The task >> All of the data below is to be copied exactly.

Source records
####
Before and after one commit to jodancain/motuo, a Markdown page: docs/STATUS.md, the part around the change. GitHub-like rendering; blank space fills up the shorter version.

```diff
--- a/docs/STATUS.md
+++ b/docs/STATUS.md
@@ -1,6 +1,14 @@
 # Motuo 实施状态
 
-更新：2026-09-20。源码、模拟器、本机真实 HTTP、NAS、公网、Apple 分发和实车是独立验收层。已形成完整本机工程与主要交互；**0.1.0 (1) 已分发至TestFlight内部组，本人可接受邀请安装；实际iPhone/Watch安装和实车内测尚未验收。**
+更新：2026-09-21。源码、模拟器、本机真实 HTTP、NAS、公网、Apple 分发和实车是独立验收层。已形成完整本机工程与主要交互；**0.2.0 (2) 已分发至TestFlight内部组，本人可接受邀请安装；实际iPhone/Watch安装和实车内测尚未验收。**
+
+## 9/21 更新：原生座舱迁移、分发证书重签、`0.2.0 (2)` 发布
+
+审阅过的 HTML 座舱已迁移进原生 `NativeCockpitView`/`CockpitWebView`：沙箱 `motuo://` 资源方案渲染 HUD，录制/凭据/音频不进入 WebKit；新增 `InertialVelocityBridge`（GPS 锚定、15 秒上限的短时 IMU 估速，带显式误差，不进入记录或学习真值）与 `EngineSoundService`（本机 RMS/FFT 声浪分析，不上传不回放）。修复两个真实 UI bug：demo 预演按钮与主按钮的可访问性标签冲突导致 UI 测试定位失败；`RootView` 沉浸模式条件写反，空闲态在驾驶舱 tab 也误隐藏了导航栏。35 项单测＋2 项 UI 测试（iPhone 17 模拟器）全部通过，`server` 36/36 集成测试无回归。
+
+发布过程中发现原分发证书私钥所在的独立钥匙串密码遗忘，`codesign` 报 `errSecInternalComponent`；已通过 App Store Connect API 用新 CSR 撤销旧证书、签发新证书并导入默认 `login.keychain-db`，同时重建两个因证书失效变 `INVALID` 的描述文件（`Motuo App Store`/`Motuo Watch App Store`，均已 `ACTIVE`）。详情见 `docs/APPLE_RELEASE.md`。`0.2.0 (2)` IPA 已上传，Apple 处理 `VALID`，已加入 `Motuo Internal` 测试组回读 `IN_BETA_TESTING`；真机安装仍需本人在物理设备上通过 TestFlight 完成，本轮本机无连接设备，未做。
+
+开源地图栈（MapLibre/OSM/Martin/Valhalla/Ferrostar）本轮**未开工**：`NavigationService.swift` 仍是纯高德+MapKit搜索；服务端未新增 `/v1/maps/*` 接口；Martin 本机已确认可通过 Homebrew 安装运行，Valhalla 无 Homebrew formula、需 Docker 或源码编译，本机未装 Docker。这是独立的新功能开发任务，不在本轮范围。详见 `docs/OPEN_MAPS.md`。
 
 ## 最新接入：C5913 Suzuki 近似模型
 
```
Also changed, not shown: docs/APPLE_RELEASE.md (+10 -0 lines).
####
Answer section >>
Before and after one commit to jodancain/motuo, a Markdown page: docs/STATUS.md, the part around the change. GitHub-like rendering; blank space fills up the shorter version.

```diff
--- a/docs/STATUS.md
+++ b/docs/STATUS.md
@@ -1,6 +1,14 @@
 # Motuo 实施状态
 
-更新：2026-09-20。源码、模拟器、本机真实 HTTP、NAS、公网、Apple 分发和实车是独立验收层。已形成完整本机工程与主要交互；**0.1.0 (1) 已分发至TestFlight内部组，本人可接受邀请安装；实际iPhone/Watch安装和实车内测尚未验收。**
+更新：2026-09-21。源码、模拟器、本机真实 HTTP、NAS、公网、Apple 分发和实车是独立验收层。已形成完整本机工程与主要交互；**0.2.0 (2) 已分发至TestFlight内部组，本人可接受邀请安装；实际iPhone/Watch安装和实车内测尚未验收。**
+
+## 9/21 更新：原生座舱迁移、分发证书重签、`0.2.0 (2)` 发布
+
+审阅过的 HTML 座舱已迁移进原生 `NativeCockpitView`/`CockpitWebView`：沙箱 `motuo://` 资源方案渲染 HUD，录制/凭据/音频不进入 WebKit；新增 `InertialVelocityBridge`（GPS 锚定、15 秒上限的短时 IMU 估速，带显式误差，不进入记录或学习真值）与 `EngineSoundService`（本机 RMS/FFT 声浪分析，不上传不回放）。修复两个真实 UI bug：demo 预演按钮与主按钮的可访问性标签冲突导致 UI 测试定位失败；`RootView` 沉浸模式条件写反，空闲态在驾驶舱 tab 也误隐藏了导航栏。35 项单测＋2 项 UI 测试（iPhone 17 模拟器）全部通过，`server` 36/36 集成测试无回归。
+
+发布过程中发现原分发证书私钥所在的独立钥匙串密码遗忘，`codesign` 报 `errSecInternalComponent`；已通过 App Store Connect API 用新 CSR 撤销旧证书、签发新证书并导入默认 `login.keychain-db`，同时重建两个因证书失效变 `INVALID` 的描述文件（`Motuo App Store`/`Motuo Watch App Store`，均已 `ACTIVE`）。详情见 `docs/APPLE_RELEASE.md`。`0.2.0 (2)` IPA 已上传，Apple 处理 `VALID`，已加入 `Motuo Internal` 测试组回读 `IN_BETA_TESTING`；真机安装仍需本人在物理设备上通过 TestFlight 完成，本轮本机无连接设备，未做。
+
+开源地图栈（MapLibre/OSM/Martin/Valhalla/Ferrostar）本轮**未开工**：`NavigationService.swift` 仍是纯高德+MapKit搜索；服务端未新增 `/v1/maps/*` 接口；Martin 本机已确认可通过 Homebrew 安装运行，Valhalla 无 Homebrew formula、需 Docker 或源码编译，本机未装 Docker。这是独立的新功能开发任务，不在本轮范围。详见 `docs/OPEN_MAPS.md`。
 
 ## 最新接入：C5913 Suzuki 近似模型
 
```
Also changed, not shown: docs/APPLE_RELEASE.md (+10 -0 lines).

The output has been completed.